I love this for two reasons: first, it keeps me from having to worry about the time I’ve budgeted to write—I don’t have to clock-watch because this program takes care of it for me. This means I don’t have to worry about getting so caught up in what I’m doing that I forget to leave for the day job. Second, when things are going slowly (or I’m in the middle of, say, NaNoWriMo), the compulsion to check my word count can be overwhelming. Using the PC Timer, I can set thirty-minute intervals and make a mental deal to check my count only after the timer goes off.

There is a similar device available for the Mac, and as Mac things tend to be, it’s much prettier:

The Mac Timer

The best news about each is that they are priced right: they are FREE.

Happy times, no?

Monday, November 5, 2007

But, I Don't Wanna!

Anyone out there who's paying attention to the blogging schedule will note today's post is supposed to be an excerpt from a work-in-progress (WIP).

The title of this post, however, says it all: I am up to my neck in NaNoWriMo work, and along the way I am Sweating with Sven, so instead of sharing a part of myself, I am going to share a site you must visit.

Go to Coudal and take a look at the Layer Tennis Matches they are running. Basically, two artists (or two art teams) and one writer are invited to each weekly match. The artists trade volleys via a design layer file that is swapped back and forth in fifteen minute intervals. Like a real tennis match, the object is to take what's hurled at you and smash back.

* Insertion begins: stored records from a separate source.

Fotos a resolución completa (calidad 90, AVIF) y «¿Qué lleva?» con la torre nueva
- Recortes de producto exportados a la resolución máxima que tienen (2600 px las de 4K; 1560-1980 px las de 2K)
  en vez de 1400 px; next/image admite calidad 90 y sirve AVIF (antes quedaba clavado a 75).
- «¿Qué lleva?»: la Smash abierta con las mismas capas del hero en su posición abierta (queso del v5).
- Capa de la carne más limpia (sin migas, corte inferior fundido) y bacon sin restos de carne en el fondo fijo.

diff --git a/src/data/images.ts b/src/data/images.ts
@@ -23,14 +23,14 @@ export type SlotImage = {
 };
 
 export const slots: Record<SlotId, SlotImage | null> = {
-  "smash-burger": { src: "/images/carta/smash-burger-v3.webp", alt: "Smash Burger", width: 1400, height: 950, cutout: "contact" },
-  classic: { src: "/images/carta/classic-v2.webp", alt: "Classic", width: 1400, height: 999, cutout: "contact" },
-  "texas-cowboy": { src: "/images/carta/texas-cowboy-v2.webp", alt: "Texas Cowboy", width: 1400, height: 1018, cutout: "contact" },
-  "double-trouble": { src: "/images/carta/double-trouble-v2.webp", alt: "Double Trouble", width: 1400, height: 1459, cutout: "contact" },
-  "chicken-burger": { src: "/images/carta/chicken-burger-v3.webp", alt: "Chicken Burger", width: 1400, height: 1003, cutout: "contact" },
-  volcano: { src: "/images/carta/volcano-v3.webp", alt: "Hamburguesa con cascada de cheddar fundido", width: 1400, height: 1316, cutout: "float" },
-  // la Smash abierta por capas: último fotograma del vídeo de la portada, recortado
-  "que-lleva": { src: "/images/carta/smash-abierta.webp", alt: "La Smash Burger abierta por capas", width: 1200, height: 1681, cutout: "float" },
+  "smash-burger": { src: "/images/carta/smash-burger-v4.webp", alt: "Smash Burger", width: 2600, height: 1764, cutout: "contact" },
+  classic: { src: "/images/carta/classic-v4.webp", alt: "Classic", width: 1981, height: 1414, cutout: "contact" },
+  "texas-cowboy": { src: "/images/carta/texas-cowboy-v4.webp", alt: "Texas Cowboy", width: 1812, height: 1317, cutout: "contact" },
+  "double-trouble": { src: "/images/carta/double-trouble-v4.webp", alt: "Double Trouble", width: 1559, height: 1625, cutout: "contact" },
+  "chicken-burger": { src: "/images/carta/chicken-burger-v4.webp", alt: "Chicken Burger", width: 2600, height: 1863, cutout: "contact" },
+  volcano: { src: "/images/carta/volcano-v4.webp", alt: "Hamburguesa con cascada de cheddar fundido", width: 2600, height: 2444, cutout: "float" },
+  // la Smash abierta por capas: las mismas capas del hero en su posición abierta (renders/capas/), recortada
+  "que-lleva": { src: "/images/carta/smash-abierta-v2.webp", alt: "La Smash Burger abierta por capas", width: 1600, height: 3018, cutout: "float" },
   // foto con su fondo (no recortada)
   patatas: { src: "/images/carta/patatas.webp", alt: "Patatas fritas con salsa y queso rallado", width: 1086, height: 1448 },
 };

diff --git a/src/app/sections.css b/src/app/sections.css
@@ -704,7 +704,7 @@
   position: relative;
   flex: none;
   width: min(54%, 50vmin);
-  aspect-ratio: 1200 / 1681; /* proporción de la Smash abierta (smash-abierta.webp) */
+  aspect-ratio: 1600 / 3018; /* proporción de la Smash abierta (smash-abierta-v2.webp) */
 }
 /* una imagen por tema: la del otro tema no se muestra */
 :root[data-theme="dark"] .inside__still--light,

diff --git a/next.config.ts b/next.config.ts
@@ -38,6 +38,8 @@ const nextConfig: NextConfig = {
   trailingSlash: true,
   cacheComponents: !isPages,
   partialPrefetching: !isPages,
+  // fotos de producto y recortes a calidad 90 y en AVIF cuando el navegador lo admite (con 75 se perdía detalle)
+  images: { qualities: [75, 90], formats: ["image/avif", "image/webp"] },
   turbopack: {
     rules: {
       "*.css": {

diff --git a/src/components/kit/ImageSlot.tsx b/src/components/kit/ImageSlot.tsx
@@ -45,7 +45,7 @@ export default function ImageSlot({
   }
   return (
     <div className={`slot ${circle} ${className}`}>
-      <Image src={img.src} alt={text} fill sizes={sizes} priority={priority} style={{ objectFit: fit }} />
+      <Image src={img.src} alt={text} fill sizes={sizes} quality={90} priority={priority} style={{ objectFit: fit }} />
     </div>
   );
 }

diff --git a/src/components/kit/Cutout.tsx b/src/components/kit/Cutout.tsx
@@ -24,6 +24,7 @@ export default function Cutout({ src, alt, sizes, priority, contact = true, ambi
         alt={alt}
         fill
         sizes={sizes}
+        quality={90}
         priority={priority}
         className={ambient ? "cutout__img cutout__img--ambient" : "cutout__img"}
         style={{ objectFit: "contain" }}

The writer adds commentary, and the whole thing is real-time.

New matches are played each Friday, and the old matches are available for view.

My opinion: it's stuff like this that makes the mixing of art and technology a wondrous thing.


I only know about this site because I read Dooce which proves once again just how great a site it is.

Sunday, November 4, 2007

Sunday Summary

Total Word Count Goal for 70 Days of Sweat (10-15-07 through 01-15-08) and NaNoWriMo (11-01-07 through 11-30-07):

Zokutou word meterZokutou word meter

14,118 / 102,000 (13.8%)

Where I should be:

Zokutou word meterZokutou word meter

21,000 / 102,000 (20.6%)

Project Goals—Contests
  1. Writers' Journal Write-to-Win (October 20, 2007): "Minty Fresh Death"
  2. Zokutou word meter
    1,031 / 1,031 (100.0%)
  3. Common Ties Workplace Mistakes (October 24, 2007): "Neither Bird Nor Plane"
  4. Zokutou word meter
    1,018 / 1,018 (100.0%)
  5. Byline Magazine Personal Memoir (December 5, 2007)
  6. Zokutou word meter
    0 / 1,000 (0.0%)
  7. Writers' Journal Write-to-Win (December 20, 2007)
  8. Zokutou word meter
    0 / 1,500 (0.0%)

Project Goals—Manuscripts
  1. Test Case
  2. Zokutou word meterZokutou word meter
    5,462 / 12,000 (45.5%)
  3. In What Remains
  4. Zokutou word meter
    0 / 10,000 (0.0%)
  5. The Well Unearthed
  6. Zokutou word meterZokutou word meter

    6,607 / 50,000 (13.2%)